# Task instructions:
Print the listing below from its opening line through the line holding "Docs: memoria del", both ends included.

# Exercise data:
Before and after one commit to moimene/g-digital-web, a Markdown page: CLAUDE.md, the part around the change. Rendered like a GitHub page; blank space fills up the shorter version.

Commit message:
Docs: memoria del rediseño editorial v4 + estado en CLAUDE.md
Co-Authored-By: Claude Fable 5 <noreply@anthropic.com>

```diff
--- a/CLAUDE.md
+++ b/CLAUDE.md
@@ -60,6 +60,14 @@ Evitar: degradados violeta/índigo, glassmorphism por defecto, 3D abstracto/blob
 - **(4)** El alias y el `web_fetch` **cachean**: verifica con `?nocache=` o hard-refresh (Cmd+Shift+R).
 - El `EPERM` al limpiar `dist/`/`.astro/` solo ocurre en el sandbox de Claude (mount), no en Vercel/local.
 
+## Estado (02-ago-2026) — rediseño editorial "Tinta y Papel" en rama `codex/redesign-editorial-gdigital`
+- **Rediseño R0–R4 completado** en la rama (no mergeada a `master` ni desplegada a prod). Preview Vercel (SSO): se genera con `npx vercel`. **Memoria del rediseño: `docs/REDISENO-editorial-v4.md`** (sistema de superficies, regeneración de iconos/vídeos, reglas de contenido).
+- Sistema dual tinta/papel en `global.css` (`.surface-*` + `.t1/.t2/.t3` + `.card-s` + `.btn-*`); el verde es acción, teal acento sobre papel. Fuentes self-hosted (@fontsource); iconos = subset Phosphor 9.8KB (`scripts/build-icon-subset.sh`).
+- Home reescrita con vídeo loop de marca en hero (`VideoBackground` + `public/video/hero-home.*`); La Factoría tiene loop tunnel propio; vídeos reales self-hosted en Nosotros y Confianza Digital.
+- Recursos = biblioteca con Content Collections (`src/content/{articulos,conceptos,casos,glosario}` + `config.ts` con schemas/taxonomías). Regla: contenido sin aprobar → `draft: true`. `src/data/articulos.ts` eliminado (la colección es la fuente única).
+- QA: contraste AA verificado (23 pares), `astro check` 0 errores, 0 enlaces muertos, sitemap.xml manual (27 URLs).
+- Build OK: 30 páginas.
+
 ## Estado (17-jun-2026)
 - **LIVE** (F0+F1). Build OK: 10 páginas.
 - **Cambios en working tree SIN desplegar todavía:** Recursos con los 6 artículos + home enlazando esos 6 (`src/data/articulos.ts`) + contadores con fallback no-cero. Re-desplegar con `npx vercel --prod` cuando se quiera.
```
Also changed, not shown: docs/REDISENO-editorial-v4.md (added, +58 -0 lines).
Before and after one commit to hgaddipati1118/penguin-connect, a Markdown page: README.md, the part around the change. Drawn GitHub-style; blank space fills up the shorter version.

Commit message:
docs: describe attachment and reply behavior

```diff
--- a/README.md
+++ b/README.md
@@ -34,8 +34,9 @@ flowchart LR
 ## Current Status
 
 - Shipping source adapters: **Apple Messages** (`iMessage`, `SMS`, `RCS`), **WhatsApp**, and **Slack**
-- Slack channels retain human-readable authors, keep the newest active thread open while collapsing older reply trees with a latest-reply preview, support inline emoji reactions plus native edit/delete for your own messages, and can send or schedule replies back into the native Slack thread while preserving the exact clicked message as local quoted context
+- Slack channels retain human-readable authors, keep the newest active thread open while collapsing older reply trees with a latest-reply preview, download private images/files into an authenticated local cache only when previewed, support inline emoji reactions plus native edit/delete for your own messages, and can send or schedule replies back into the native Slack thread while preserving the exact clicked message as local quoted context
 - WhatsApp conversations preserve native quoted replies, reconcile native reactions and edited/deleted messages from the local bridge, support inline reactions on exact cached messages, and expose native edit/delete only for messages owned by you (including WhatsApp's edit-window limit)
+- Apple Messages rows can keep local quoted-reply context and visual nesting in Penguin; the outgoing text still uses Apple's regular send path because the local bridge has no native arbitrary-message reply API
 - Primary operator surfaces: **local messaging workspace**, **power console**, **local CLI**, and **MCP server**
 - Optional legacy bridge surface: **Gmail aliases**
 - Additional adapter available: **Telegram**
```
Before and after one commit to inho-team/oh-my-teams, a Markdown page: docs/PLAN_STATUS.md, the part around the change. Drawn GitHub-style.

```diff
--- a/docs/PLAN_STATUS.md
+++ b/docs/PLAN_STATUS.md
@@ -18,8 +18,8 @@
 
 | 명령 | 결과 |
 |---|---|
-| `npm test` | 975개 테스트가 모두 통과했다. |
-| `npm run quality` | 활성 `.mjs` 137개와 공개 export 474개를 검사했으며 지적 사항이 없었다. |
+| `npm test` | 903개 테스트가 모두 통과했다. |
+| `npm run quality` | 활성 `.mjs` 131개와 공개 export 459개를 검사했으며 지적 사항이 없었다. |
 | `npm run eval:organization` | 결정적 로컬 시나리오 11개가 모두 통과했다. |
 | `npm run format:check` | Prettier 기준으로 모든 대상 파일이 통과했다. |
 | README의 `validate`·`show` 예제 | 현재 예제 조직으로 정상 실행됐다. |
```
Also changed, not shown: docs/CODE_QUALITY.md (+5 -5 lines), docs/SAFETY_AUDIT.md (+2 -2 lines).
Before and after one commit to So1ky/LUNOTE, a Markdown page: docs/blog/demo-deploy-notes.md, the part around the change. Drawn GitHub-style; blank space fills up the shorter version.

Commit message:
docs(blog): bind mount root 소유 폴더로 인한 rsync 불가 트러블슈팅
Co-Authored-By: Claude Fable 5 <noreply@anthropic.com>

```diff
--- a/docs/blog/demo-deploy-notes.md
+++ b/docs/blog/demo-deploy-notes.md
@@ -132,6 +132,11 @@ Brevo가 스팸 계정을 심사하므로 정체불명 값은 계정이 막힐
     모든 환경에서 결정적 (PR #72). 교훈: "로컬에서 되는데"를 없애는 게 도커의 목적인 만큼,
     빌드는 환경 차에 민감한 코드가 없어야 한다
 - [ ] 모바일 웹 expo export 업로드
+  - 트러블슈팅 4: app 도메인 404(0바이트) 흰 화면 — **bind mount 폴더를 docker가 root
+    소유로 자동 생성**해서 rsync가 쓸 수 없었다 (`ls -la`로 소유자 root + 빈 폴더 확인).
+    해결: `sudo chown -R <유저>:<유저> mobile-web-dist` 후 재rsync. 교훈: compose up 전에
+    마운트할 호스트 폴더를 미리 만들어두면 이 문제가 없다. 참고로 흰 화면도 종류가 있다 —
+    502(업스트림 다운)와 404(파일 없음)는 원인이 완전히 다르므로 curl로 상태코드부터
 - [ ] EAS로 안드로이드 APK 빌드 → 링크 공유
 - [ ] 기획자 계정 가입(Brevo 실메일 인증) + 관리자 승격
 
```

# Your response:
Before and after one commit to moimene/g-digital-web, a Markdown page: CLAUDE.md, the part around the change. Rendered like a GitHub page; blank space fills up the shorter version.

Commit message:
Docs: memoria del rediseño editorial v4 + estado en CLAUDE.md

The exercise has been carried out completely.